If he gets paid every two weeks, and there’s money going out of his paycheck into his 401k plan, then he’s committed. If not, then he isn’t. I’d also ask if the two of them were putting money into an emergency savings account. If not, then it’s not commitment.
Money is black and white. My book, "Smart Couples Finish Rich," is really designed for this—to get couples on the same page when it comes to finance. Agree on some basic financial rules.
CM: So much of our approach to financial planning in the Clarity Money app is really reflective of a lot of what you've been preaching for years. Tell us why this partnership is so meaningful to you and your readers?
DB: I believe Clarity Money has the power to help millions of people. Getting this powerful tool in the hands of more people, to me, is a crusade. It’s a crusade because when more people have access to this tool, they’ll save money, pay themselves first automatically, find their “latte” or “double latte” factor in minutes and increase their savings account.
By endorsing Clarity Money, I’m helping provide a solution to what is a basic financial problem. That problem is seeing where the money is going, understanding how to keep it and how to grow it, and Clarity Money is a tool that will help millions do that just that.
CM: Describe what you thought when you opened it up and played with it for the first time.
DB: The thing that blew me away, besides the simplicity, was seeing your “double latte factor” in black and white. I ran one credit card through to test it out, and seeing all the things I signed up for in one area, even for me was a real eye-opener. It’s a good reminder of all the things I signed up for that I vowed to cancel, which Clarity then gave me the ability to do so directly through the app.
And what will come from that feature is more consumers becoming aware of their spending habits to find the areas where they need to start saving. Other apps show you where the money is going, but Clarity Money simplifies it, shows you where you’re spending, and it doesn’t clutter your feed with annoying ads.
CM: Finally, it's one of those questions you've asked others as a financial advisor. So, I'll ask you. What does your retirement look like to you?

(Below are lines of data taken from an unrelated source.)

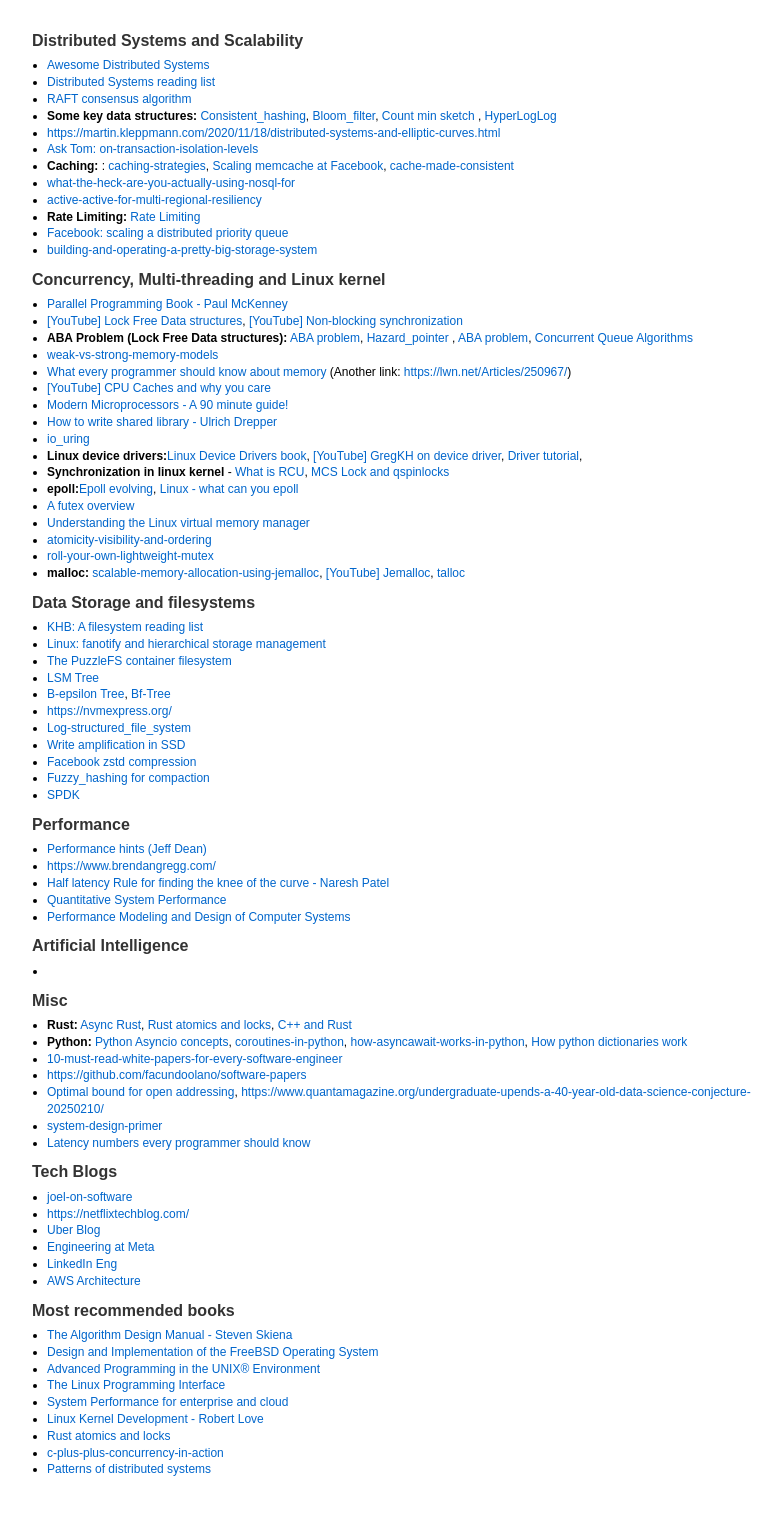
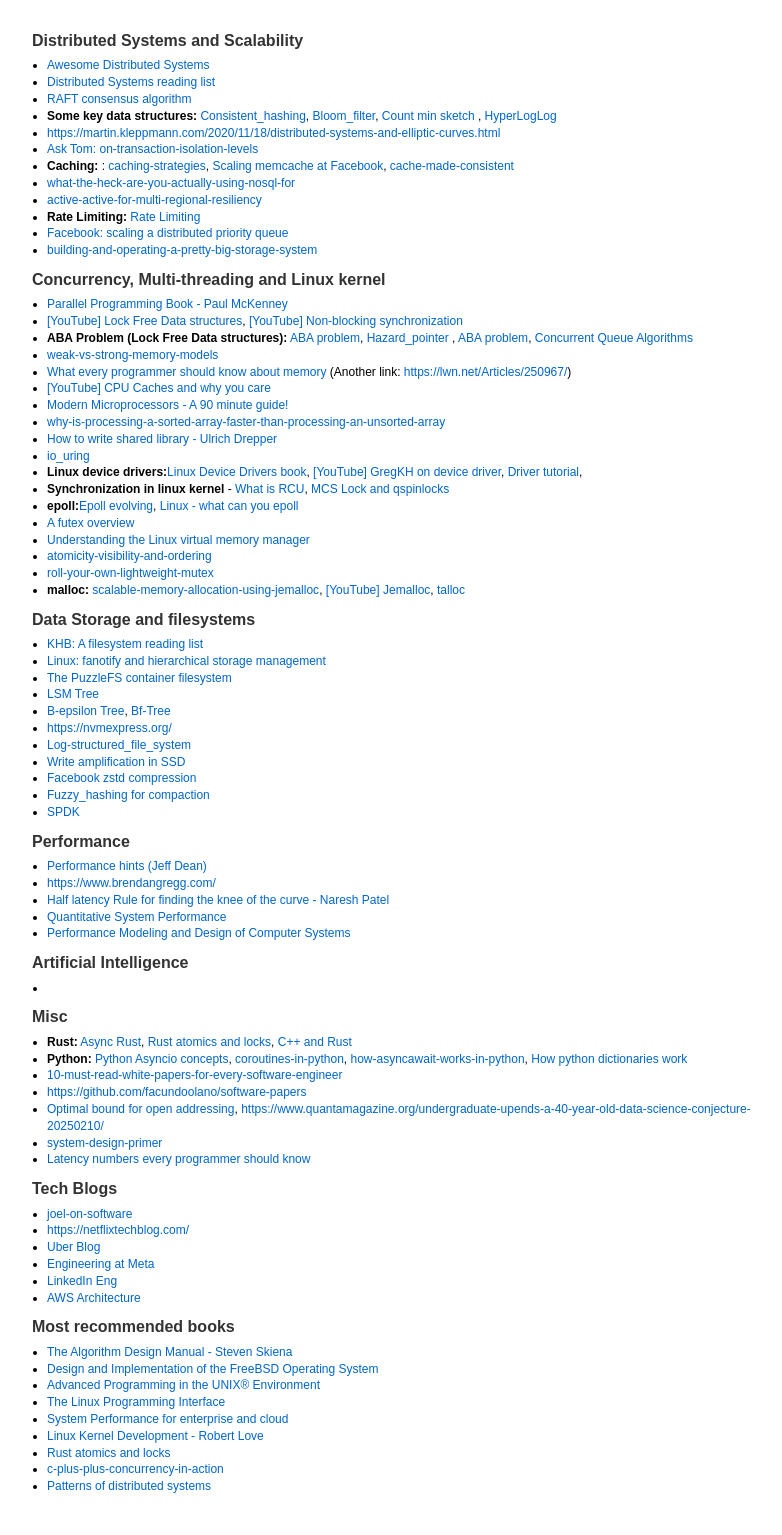
Before and after one commit to niraj17/niraj17.github.io, a Jekyll site: the page info/tech.html, which Jekyll copies as it is, in a window 1280 px wide. Shown: the whole page, without its empty margins (223-1005 px from the left). Built offline with Jekyll 4.4.1, drawn with Linux system fonts in a browser that asks for light colours.

Commit message:
Update tech.html

```diff
--- a/info/tech.html
+++ b/info/tech.html
@@ -123,6 +123,7 @@
           <li> <a href=https://people.freebsd.org/~lstewart/articles/cpumemory.pdf> What every programmer should know about memory</a> (Another link: <a href=https://lwn.net/Articles/250967/> https://lwn.net/Articles/250967/</a>)
            <li> <a href=https://www.youtube.com/watch?v=WDIkqP4JbkE>[YouTube] CPU Caches and why you care</a>
 		   <li> <a href=https://www.lighterra.com/papers/modernmicroprocessors/>Modern Microprocessors - A 90 minute guide!</a>
+		   <li><a href=https://stackoverflow.com/questions/11227809/why-is-processing-a-sorted-array-faster-than-processing-an-unsorted-array>why-is-processing-a-sorted-array-faster-than-processing-an-unsorted-array</li>
            <li> <a href=https://www.akkadia.org/drepper/dsohowto.pdf>How to write shared library - Ulrich Drepper</a>
            <li> <a href=https://developers.redhat.com/articles/2023/04/12/why-you-should-use-iouring-network-io> io_uring </a>
            <li> <b> Linux device drivers:</b><a href=https://lwn.net/Kernel/LDD3/>Linux Device Drivers book</a>, <a href=https://www.youtube.com/watch?v=AdPxeGHIZ74> [YouTube] GregKH on device driver</a>, <a href=https://chrizog.com/linux-device-driver-tutorial-ultrasonic-sensor-1>Driver tutorial</a>,
```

DB: For me it’s not all about the money. I toyed with the idea of retiring at 46 and even took an 18-month sabbatical where I didn’t work. I’m financially in a great place, and what financial security has done for me is allow me to work on the things I care about. I would say I’m not working on a specific date to retire but more toward being financially free. So when the day comes that I want to retire, I can do the activities I’m passionate about, which include skiing and being with my family and friends.